An email that made my day:
"I am emailing on behalf of the Friars Goose Watersports Club. We are based on the Tyne in Felling, opposite St Peters Basin on the cheap side of the river. Friars Goose was a small shipyard for 200 years, bought out by worker when it closed in 1972. Original members still run the club, and we are proud to be one of the last remaining pieces of maritime heritage which is still operational in the North East. Many of our members vessels are older than Souter Lighthouse, most are made from bits of vessels that will have sailed past Souter Lighthouse in its early days of operations. The bell and a couple of brass fittings on my boat were taken from the boat recently scrapped in the picture below, taken last summer at Friars Goose, which still bore bullet holes from its job rescuing solders as part of the DDay landings. I was tasked to try and get involvement in the Foghorn Requiem and see if we can be part of a flotilla or better still, the concert itself. We have about 20 vessels, and would love to play out part in some way".
Here is the fantastic Mel Irving from the South Tyneside College Marine Simulation facility, where I have been plotting and simulating the positions of vessels taking part in the flotilla. This extraordinary facility has enabled us to test safety aspects of the proximity of vessels, different weather, wind and tide impacts and the overall impression of the whole flotilla. Tomorrow the captain of the DFDS Seaways vessel (pictured with a small Kockum Sonics horn) will be coming to the marine simulation facility to see the planned position of the Princess Seaways ferry

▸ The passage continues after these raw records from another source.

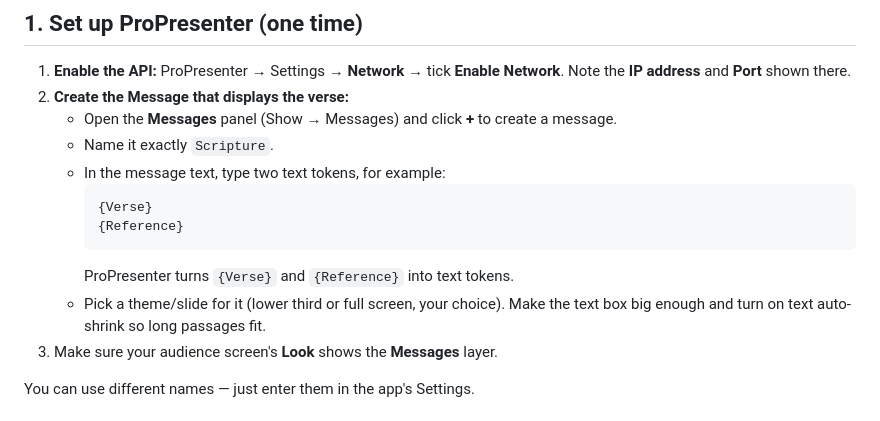
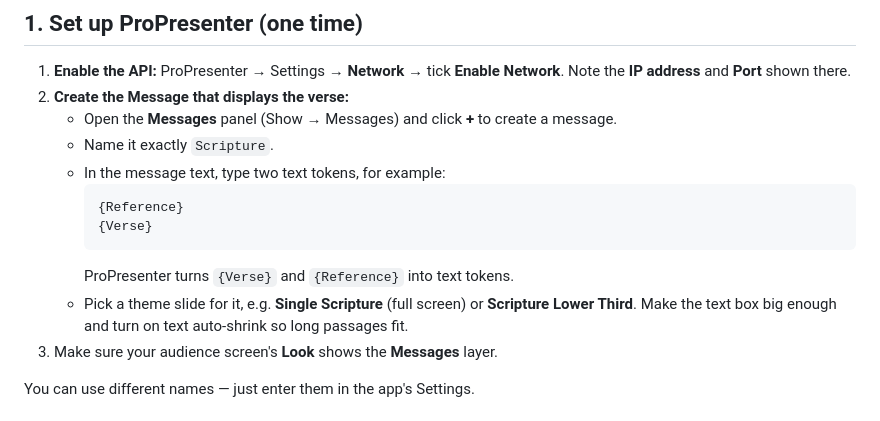
Before and after one commit to aimaker-nm/scripture-listener, a Markdown page: README.md, the part around the change. GitHub-like rendering.

Commit message:
docs: show reference above verse; suggest Single Scripture theme
Co-Authored-By: Claude Opus 5.5 <noreply@anthropic.com>

````diff
--- a/README.md
+++ b/README.md
@@ -41,11 +41,11 @@ a book name must be followed by chapter **and** verse, or by the word "chapter".
    - Name it exactly `Scripture`.
    - In the message text, type two text tokens, for example:
      ```
+     {Reference}
      {Verse}
-     {Reference}
      ```
      ProPresenter turns `{Verse}` and `{Reference}` into text tokens.
-   - Pick a theme/slide for it (lower third or full screen, your choice).
+   - Pick a theme slide for it, e.g. **Single Scripture** (full screen) or **Scripture Lower Third**.
      Make the text box big enough and turn on text auto-shrink so long passages fit.
 3. Make sure your audience screen's **Look** shows the **Messages** layer.
 
````
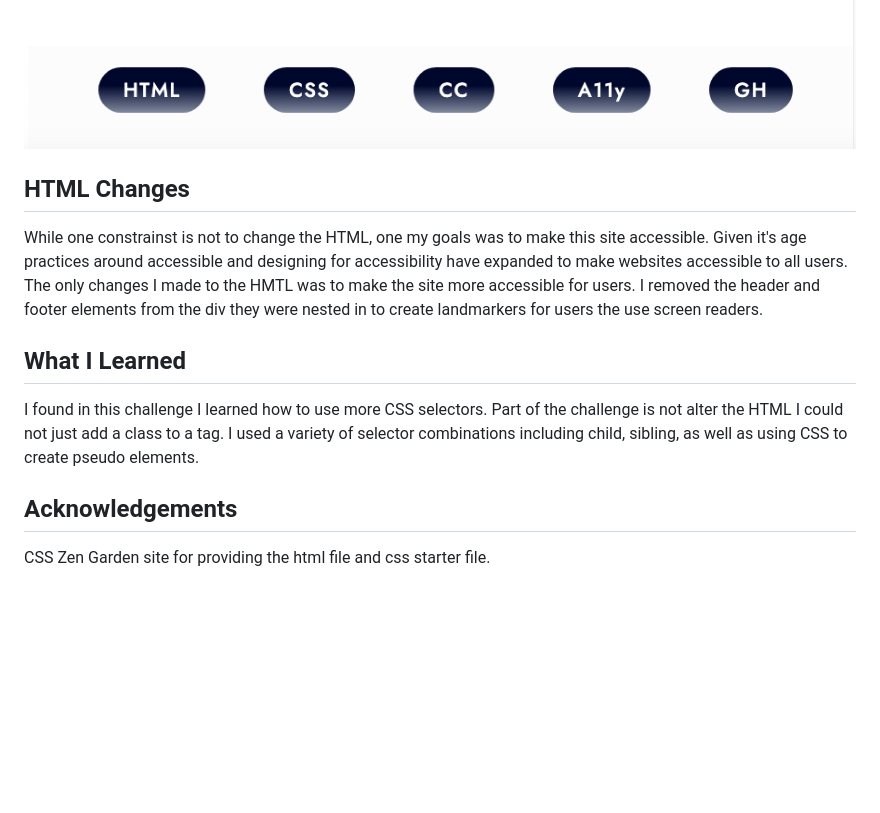
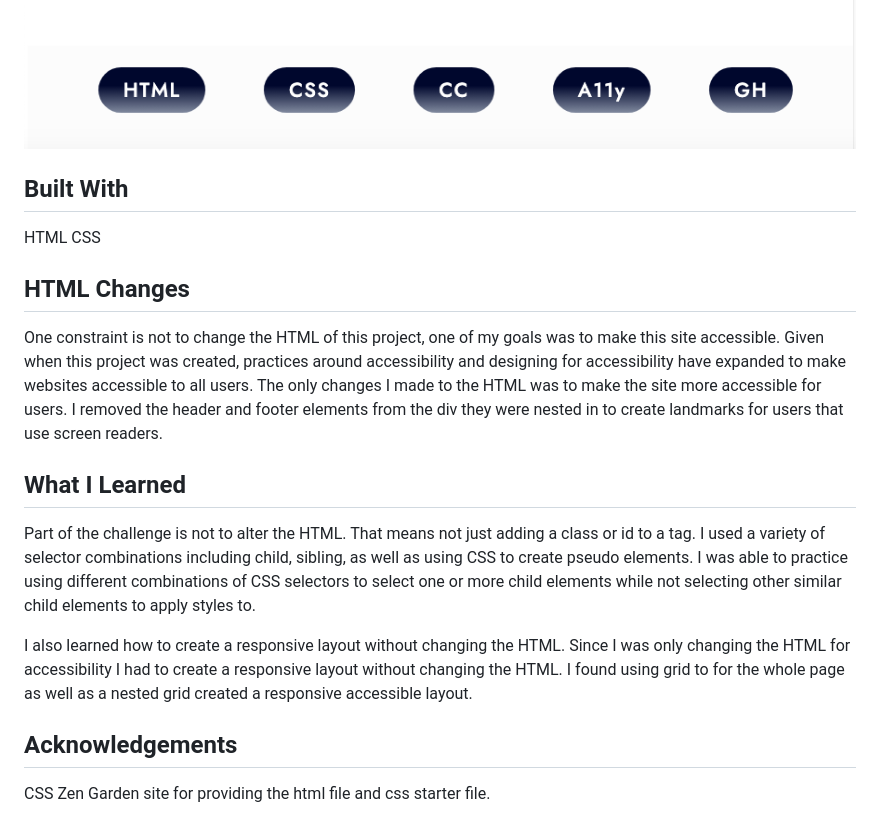
Before and after one commit to clairemanthey/css_zen_garden_gradients, a Markdown page: README.md, the part around the change printed below. Rendered like a GitHub page; blank space fills up the shorter version.

```diff
--- a/README.md
+++ b/README.md
@@ -42,14 +45,18 @@ End of web page
 
 ![My Image](images/bottom_sm.png) ![My Image](images/bottom_med.png) ![My Image](images/bottom_lrg.png)
 
-
+## Built With
+HTML
+CSS
 
 ## HTML Changes
 
-While one constrainst is not to change the HTML, one my goals was to make this site accessible. Given it's age practices around accessible and designing for accessibility have expanded to make websites accessible to all users. The only changes I made to the HMTL was to make the site more accessible for users. I removed the header and footer elements from the div they were nested in to create landmarkers for users the use screen readers.
+One constraint is not to change the HTML of this project, one of my goals was to make this site accessible. Given when this project was created, practices around accessibility and designing for accessibility have expanded to make websites accessible to all users. The only changes I made to the HTML was to make the site more accessible for users. I removed the header and footer elements from the div they were nested in to create landmarks for users that use screen readers.
 
 ## What I Learned
-I found in this challenge I learned how to use more CSS selectors. Part of the challenge is not alter the HTML I could not just add a class to a tag. I used a variety of selector combinations including child, sibling, as well as using CSS to create pseudo elements.
+Part of the challenge is not to alter the HTML. That means not just adding a class or id to a tag. I used a variety of selector combinations including child, sibling, as well as using CSS to create pseudo elements. I was able to practice using different combinations of CSS selectors to select one or more child elements while not selecting other similar  child elements to apply styles to.
+
+I also learned how to create a responsive layout without changing the HTML. Since I was only changing the HTML for accessibility I had to create a responsive layout without changing the HTML. I found using grid to for the whole page as well as a nested grid created a responsive accessible layout.
 
 ## Acknowledgements
 CSS Zen Garden site for providing the html file and css starter file.
```
Also changed, not shown: other parts of README.md (+9 -6 lines), images/beg_lrg.png, images/beg_med.png, images/beg_sm.png.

While testing on Sunday Richard Hollineshead spotted the DFDS Seaways Ferry doing a sail past and was quick to radio the captain, who honked his horns. They were sufficiently loud, especially since we installed extra Kockum Sonics Horns on the ferry a few weeks ago